-------- Raw data --------

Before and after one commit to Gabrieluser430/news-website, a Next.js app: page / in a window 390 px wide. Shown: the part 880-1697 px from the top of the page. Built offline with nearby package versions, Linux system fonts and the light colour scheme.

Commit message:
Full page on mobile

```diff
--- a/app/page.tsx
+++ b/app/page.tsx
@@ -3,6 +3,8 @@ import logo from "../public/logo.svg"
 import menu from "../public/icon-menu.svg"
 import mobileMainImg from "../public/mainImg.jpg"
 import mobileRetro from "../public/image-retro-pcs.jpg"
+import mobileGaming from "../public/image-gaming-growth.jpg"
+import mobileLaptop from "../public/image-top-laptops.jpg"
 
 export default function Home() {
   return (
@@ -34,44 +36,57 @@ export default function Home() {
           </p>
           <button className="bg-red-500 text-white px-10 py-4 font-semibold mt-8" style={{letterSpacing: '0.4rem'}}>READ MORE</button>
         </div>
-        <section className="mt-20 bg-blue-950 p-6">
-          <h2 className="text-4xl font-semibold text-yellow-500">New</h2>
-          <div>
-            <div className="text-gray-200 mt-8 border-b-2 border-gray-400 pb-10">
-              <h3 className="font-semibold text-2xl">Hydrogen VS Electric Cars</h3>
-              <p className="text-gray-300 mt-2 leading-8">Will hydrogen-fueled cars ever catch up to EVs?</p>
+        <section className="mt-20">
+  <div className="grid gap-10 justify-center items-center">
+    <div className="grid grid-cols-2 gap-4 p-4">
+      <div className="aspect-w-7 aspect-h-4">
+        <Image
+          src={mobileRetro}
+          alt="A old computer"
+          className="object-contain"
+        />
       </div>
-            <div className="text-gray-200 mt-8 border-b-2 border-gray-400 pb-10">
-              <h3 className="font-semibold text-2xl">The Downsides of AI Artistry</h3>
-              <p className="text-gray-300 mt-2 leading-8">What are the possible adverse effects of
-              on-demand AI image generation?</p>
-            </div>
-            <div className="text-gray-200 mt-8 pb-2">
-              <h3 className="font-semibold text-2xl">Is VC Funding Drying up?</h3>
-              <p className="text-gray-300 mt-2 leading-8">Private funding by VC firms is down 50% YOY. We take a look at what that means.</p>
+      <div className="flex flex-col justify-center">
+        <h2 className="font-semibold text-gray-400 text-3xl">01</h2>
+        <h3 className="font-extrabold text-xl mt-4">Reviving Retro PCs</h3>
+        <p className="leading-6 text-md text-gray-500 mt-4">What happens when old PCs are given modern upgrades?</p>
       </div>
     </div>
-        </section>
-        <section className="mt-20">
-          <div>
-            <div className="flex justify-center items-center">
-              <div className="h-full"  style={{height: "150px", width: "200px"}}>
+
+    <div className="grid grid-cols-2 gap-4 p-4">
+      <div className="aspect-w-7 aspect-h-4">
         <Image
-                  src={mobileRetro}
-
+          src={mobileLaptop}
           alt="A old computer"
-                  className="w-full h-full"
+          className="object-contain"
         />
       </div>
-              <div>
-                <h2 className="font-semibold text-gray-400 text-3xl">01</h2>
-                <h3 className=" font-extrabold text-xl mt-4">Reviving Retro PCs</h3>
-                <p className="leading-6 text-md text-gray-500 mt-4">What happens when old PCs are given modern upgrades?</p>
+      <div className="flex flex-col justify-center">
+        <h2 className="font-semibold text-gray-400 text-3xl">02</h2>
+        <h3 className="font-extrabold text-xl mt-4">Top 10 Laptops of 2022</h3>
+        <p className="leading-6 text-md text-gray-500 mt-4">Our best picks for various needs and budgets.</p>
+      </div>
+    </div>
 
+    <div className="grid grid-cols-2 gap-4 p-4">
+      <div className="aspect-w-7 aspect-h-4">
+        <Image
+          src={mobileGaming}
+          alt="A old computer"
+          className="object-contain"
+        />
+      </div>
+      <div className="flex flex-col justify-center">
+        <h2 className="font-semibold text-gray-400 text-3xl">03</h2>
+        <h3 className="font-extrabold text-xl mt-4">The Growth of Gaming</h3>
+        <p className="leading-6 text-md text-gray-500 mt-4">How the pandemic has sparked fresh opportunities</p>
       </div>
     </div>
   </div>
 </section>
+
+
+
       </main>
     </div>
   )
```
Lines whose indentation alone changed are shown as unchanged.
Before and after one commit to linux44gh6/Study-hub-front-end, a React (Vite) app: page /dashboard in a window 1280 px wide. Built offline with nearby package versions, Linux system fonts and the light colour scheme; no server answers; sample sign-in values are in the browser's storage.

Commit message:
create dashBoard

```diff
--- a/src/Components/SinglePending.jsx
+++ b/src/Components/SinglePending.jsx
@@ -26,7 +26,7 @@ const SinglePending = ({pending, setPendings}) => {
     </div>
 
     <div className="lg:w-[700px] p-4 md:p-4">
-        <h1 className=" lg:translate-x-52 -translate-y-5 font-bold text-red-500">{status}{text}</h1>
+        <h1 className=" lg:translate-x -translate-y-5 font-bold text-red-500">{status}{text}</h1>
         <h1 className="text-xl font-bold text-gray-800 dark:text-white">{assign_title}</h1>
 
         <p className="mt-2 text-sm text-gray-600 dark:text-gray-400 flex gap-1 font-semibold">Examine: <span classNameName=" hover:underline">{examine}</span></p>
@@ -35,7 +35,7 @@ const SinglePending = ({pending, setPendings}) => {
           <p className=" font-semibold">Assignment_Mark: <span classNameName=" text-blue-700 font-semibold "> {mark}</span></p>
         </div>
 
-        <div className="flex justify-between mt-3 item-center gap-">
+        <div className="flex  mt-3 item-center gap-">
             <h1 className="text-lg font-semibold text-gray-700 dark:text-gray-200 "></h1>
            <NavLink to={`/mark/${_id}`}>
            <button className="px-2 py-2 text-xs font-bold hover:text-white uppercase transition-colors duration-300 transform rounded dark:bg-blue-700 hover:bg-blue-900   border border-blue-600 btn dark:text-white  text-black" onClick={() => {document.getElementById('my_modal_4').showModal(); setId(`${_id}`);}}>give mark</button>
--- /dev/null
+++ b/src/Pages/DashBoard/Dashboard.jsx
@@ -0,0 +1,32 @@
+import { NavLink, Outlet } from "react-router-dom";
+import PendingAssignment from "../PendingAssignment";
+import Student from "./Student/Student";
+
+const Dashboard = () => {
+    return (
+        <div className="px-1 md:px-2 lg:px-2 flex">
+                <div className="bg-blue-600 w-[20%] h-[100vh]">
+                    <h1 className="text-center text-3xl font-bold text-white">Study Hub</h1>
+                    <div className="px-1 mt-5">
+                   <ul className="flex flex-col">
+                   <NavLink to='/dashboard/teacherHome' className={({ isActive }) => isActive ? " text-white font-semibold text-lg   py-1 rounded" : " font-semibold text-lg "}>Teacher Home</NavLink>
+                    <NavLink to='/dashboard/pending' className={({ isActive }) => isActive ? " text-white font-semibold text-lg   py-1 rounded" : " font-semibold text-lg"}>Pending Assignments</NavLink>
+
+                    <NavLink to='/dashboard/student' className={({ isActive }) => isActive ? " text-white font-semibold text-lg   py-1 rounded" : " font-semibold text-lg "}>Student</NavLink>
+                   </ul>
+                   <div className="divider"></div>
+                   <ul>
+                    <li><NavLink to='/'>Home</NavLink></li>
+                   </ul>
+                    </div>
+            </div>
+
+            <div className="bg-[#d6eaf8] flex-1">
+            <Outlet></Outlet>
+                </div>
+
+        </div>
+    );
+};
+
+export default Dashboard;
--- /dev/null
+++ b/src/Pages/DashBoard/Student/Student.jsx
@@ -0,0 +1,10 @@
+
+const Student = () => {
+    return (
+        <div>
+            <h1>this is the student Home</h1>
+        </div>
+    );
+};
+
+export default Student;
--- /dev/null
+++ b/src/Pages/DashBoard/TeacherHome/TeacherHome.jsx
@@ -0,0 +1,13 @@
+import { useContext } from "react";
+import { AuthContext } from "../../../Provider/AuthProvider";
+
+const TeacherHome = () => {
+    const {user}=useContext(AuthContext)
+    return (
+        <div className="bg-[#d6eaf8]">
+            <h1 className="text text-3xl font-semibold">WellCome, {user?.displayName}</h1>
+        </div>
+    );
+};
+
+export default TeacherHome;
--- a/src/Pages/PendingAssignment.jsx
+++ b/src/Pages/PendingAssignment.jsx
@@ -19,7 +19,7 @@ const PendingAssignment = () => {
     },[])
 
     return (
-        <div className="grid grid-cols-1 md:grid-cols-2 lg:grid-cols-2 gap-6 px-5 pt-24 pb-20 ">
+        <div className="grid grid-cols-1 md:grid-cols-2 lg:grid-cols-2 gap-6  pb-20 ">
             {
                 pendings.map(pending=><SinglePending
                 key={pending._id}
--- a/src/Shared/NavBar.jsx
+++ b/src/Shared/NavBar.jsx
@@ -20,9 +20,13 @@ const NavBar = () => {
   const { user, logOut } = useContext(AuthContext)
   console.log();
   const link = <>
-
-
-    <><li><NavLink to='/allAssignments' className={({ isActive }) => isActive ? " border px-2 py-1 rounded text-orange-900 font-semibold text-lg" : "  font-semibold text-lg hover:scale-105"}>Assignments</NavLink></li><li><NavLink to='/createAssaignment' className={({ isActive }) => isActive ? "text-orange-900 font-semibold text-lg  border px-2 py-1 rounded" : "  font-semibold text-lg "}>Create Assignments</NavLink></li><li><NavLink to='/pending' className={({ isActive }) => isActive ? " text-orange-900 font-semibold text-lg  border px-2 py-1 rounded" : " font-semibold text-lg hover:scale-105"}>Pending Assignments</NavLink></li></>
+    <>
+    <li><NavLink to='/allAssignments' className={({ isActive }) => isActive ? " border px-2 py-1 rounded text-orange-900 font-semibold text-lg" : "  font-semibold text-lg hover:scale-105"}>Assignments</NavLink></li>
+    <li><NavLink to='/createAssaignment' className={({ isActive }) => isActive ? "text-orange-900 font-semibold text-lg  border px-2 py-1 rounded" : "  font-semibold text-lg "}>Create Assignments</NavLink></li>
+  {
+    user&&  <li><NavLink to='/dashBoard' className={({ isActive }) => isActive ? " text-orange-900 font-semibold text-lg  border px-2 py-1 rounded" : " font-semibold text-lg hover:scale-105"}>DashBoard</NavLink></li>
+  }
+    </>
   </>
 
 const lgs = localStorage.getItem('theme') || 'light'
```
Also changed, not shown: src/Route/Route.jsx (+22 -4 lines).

--------

> _Instructions for the task_
The lines you need are those containing "default"; find them in the records and copy them.

> _Solution for this problem_
 export default function Home() {
@@ -34,44 +36,57 @@ export default function Home() {
+export default Dashboard;
+export default Student;
+export default TeacherHome;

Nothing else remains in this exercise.